5. The cost is calculated only after the completion of job. Costs are calculated at the end of a specified period.
6. There is no transfer of materials from one job to another unless there is any surplus. There is a transfer of materials as work in progress or incomplete materials from one process to another process.
7. The costs of one job cannot be transferred to another job. The costs of one process is transferred to another process.
8. The finished product of one job may or may not be raw materials to another job. The finished product of one process is a raw material to next process.
9. There may or may not be work in progress at the beginning or end of the accounting period. There is always some work in process at the beginning as well as at the end of the accounting period.
10. Production control technique cannot be exercised under job costing system. Production control technique can be exercised under process costing system.
11. There is no continuous production. There is a continuous production.
12. It requires more forms and details regarding the utilization of material and labour It required few forms and fewer details with regard to utilization of material and labour
13. Product was handed over to the customer soon after the completion of job. Products are handover to the stores department and kept as stock.
14. Only one work-in-progress account is maintained. Work-in-progress account is maintained separately for each process.
15. Manufacturing costs are accumulated for particular job. Manufacturing costs are accumulated for entire process and there is no possibility of determination of manufacturing cost to each unit separately in a process.
16. Job order is characterized as labour intensive.

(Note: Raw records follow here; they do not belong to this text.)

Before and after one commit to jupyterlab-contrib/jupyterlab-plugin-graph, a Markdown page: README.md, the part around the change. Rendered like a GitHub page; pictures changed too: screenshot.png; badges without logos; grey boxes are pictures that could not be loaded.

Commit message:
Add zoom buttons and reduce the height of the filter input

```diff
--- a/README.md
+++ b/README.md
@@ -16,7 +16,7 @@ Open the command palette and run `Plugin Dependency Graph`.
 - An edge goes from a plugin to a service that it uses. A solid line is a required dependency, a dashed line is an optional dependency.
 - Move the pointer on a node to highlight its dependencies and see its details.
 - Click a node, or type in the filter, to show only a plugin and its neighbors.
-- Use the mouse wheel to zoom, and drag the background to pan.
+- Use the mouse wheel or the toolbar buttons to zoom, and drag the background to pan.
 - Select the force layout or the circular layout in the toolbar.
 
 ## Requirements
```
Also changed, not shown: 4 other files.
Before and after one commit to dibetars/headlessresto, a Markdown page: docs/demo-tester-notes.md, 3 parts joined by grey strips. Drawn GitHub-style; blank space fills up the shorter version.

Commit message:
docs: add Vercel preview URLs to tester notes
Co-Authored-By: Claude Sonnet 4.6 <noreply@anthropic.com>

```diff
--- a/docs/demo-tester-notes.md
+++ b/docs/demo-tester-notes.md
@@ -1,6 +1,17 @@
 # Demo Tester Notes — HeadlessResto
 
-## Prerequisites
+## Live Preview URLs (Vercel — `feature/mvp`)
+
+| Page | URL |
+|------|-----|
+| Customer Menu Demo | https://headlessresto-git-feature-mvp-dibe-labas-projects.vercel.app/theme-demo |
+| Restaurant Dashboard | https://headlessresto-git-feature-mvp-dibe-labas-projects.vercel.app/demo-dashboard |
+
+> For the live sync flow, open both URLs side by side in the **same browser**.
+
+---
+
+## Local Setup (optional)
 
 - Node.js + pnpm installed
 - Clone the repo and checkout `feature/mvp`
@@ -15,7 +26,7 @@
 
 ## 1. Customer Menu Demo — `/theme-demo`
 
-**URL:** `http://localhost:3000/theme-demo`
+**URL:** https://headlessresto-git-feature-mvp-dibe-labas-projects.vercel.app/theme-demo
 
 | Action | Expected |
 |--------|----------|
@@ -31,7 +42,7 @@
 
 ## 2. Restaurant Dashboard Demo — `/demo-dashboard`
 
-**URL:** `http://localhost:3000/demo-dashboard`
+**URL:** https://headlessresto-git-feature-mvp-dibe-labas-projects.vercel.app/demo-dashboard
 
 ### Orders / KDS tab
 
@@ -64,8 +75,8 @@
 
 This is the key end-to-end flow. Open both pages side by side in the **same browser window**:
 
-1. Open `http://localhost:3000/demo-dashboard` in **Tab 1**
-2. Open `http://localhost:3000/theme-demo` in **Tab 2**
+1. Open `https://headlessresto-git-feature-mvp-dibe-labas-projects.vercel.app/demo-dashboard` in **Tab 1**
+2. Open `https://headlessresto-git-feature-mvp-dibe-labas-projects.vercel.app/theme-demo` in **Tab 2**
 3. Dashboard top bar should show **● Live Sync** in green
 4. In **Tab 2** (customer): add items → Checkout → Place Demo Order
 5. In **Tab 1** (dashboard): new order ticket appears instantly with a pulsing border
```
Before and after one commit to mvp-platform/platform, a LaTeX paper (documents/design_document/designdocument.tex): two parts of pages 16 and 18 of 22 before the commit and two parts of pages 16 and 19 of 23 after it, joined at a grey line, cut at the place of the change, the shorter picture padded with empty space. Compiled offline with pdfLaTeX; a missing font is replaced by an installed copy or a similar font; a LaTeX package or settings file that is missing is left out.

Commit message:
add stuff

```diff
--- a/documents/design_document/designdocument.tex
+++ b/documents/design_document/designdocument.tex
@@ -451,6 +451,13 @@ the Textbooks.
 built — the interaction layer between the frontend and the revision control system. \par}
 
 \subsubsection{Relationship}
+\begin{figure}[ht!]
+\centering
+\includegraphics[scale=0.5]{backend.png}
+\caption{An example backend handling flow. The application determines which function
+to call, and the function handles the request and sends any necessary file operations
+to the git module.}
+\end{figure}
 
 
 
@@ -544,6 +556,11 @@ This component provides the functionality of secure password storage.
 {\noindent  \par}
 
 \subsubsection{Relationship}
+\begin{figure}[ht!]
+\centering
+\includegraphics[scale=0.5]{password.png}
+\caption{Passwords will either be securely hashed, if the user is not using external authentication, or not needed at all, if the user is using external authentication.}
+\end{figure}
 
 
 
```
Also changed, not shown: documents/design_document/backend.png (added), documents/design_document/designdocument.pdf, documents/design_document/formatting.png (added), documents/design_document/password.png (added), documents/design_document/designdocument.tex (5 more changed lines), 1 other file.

Process costing is considered a capital intensive.

Advantages of Process Costing

The following are the advantages of process costing.

1. The calculation of average cost is very easy since the homogeneous products are produced.

2. The cost is calculated periodically.

3. Less clerical efforts and costs are enough to calculate cost.

4. Effective control can be exercised on production very easily.

Disadvantages of Process Costing

The main disadvantages of process costing are briefly explained below.

1. The process costing system does not disclose the weaknesses and inefficiencies of any process. Hence, the accurate cost per unit cannot be calculated.

2. The emergence of joint products may present the problem of apportionment of joint costs.

3. The calculated cost per unit may be a misleading if the apportionment of joint costs is not properly done.

4. Process costing has all the weaknesses of historical costing since it is based on historical costs.

5. The degree of completion of work in progress is taken into account for the calculation of cost per unit. But, there is no standard scale or measurement to access the degree of completion of work in progress. Hence, mere guess work is followed which may lead to inaccurate calculation of cost per unit.

6. The process costing system does not consider the efforts of individual workers or supervisors.

7. The use of excessive materials and labour are not disclosed until the end of the period.

8. In the case of joint product, the calculation of cost per unit is very difficult.

9. There is lack of a precise and commonly accepted criterion for the allocation of joint costs among different types of products.

Difficulties in Process Costing System

The Cost Accountant faces the following difficulties while maintaining the records under process costing system.

1. The correct treatment of waste and scrap.

2. Accounting for normal loss, abnormal losses and/or abnormal gains in each process separately.

3. Computing the correct value of incomplete units i.e. work in progress at the end of the accounting period.

4. Accounting for joint products and by-products, which may emerge from each process.

5. Accounting for inter process profits.